WHAT IS EXPECTED :: Work out how many lines of the records hold the string "extract", and reply with that number alone.

EXCERPTED DATA ::
-----
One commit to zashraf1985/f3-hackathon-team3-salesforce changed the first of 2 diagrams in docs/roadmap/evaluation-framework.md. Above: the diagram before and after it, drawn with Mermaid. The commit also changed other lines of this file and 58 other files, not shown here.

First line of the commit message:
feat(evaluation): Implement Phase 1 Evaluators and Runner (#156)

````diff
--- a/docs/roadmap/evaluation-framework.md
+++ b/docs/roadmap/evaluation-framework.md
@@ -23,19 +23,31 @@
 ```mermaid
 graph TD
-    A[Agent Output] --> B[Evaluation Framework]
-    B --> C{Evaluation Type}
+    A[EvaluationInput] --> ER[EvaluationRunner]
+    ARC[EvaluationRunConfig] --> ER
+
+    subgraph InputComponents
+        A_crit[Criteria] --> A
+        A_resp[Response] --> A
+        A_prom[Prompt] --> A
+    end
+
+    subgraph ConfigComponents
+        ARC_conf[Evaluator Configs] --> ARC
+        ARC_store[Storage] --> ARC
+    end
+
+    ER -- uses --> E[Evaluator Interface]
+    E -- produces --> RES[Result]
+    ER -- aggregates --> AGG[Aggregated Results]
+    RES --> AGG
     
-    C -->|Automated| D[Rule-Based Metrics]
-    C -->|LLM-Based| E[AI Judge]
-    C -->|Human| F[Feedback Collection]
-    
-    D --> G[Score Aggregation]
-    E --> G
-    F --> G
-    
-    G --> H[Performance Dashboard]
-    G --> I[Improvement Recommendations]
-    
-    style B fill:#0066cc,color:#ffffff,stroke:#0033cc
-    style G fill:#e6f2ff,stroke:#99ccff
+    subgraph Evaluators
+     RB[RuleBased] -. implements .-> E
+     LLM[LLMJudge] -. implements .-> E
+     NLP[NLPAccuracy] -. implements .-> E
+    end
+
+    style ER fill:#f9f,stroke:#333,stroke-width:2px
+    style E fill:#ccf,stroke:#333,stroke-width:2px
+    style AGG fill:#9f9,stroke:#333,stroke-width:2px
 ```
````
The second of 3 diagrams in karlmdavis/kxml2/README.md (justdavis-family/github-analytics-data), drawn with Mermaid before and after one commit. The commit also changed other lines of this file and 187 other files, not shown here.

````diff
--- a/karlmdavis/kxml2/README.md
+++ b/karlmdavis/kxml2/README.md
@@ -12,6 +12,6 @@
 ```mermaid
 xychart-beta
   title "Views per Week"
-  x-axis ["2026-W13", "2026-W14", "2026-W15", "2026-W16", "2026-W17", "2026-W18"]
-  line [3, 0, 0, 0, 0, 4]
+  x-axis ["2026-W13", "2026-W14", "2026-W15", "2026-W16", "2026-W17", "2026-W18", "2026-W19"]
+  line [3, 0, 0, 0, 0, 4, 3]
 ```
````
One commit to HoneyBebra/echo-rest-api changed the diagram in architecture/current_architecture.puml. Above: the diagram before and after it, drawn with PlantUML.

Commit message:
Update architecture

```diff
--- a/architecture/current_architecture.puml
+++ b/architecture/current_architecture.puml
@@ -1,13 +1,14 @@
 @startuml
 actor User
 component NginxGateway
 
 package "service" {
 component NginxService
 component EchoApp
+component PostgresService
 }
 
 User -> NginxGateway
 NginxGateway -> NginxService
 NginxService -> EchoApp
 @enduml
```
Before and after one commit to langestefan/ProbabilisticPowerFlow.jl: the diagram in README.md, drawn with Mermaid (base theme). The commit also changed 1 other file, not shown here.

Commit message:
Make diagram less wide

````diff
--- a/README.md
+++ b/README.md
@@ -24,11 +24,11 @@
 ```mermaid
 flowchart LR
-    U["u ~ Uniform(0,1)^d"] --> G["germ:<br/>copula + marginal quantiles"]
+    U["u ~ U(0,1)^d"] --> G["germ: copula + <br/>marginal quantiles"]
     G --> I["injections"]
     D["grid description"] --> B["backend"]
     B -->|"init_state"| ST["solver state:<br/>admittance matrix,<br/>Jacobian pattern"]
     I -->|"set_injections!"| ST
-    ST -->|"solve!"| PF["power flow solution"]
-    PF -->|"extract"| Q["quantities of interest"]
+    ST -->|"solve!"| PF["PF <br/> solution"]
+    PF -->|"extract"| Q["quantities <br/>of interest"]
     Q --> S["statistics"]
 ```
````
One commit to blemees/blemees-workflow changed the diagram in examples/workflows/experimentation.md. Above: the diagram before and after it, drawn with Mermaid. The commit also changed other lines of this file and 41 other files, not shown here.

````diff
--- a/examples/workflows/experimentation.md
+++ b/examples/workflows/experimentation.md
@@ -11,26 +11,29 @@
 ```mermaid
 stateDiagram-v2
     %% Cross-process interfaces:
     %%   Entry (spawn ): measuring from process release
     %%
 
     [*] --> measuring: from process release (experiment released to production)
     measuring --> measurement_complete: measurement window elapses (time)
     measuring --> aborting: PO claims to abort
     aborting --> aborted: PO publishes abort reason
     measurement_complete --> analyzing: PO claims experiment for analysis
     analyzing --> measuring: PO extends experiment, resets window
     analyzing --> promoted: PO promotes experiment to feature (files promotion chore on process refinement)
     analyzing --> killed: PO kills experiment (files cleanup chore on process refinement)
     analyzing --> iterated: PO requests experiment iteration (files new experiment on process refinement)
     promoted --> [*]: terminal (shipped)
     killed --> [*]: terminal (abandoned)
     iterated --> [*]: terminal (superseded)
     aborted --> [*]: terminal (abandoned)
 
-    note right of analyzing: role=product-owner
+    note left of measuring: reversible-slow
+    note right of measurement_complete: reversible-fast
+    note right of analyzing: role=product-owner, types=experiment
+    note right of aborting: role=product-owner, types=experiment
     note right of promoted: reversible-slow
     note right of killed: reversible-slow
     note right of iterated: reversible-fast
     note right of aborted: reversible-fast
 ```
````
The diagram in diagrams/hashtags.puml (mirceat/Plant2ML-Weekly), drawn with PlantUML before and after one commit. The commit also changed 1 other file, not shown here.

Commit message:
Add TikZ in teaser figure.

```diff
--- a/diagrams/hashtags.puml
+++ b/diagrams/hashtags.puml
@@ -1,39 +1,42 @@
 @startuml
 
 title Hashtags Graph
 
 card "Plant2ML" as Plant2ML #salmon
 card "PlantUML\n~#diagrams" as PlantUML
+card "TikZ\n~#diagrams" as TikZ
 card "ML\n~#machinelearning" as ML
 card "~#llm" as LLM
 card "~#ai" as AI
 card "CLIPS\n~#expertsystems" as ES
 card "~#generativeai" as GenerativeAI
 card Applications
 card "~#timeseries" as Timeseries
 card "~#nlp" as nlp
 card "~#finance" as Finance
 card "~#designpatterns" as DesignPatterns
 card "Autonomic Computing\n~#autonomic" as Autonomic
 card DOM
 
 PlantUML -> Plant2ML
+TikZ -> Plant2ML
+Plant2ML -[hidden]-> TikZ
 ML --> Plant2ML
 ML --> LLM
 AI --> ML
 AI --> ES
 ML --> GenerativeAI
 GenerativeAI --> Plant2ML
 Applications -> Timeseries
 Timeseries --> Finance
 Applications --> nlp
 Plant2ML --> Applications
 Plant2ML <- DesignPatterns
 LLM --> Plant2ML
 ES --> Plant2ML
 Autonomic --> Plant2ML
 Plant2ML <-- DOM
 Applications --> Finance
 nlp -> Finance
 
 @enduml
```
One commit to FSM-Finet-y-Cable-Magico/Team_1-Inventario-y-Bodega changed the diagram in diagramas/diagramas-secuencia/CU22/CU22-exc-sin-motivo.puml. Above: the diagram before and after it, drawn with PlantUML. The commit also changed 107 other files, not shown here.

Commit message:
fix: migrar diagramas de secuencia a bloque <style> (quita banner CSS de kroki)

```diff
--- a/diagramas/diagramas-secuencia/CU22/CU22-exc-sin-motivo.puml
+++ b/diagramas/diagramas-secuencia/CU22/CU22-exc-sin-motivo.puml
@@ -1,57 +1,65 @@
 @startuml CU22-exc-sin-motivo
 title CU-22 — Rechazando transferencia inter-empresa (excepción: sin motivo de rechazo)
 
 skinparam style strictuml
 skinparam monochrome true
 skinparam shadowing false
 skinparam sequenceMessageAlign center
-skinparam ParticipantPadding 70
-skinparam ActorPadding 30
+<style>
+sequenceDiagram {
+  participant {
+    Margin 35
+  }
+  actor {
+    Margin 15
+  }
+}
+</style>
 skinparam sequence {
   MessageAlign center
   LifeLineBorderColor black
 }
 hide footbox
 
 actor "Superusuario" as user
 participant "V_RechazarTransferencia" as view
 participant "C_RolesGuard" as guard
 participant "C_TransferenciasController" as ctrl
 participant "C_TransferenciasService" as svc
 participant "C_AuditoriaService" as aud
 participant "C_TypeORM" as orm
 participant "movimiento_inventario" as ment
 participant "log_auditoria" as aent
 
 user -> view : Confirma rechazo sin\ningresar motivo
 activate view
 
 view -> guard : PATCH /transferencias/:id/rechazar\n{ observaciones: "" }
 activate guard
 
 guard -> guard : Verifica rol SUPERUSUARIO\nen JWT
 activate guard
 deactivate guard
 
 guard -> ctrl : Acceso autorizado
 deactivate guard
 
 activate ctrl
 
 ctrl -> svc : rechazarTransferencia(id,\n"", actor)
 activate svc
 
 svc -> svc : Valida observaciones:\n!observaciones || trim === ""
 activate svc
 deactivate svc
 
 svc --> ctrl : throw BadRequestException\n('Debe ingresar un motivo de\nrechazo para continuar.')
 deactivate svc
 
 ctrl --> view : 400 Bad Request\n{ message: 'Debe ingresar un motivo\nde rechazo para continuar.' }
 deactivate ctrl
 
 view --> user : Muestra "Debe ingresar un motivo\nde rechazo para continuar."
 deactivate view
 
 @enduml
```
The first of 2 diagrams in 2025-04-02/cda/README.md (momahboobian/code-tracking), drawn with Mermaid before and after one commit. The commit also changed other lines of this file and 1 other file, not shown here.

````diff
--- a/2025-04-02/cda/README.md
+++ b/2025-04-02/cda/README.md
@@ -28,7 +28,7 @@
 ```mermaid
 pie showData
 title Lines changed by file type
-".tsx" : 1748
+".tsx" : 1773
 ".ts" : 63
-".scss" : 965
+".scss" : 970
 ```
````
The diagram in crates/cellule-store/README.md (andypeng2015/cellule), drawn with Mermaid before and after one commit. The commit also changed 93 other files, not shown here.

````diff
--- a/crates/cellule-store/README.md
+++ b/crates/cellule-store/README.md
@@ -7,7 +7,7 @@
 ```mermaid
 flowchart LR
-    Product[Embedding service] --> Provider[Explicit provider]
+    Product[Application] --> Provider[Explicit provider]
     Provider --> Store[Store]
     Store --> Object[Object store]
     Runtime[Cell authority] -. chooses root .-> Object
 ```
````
-----
ANSWER BOX :: 2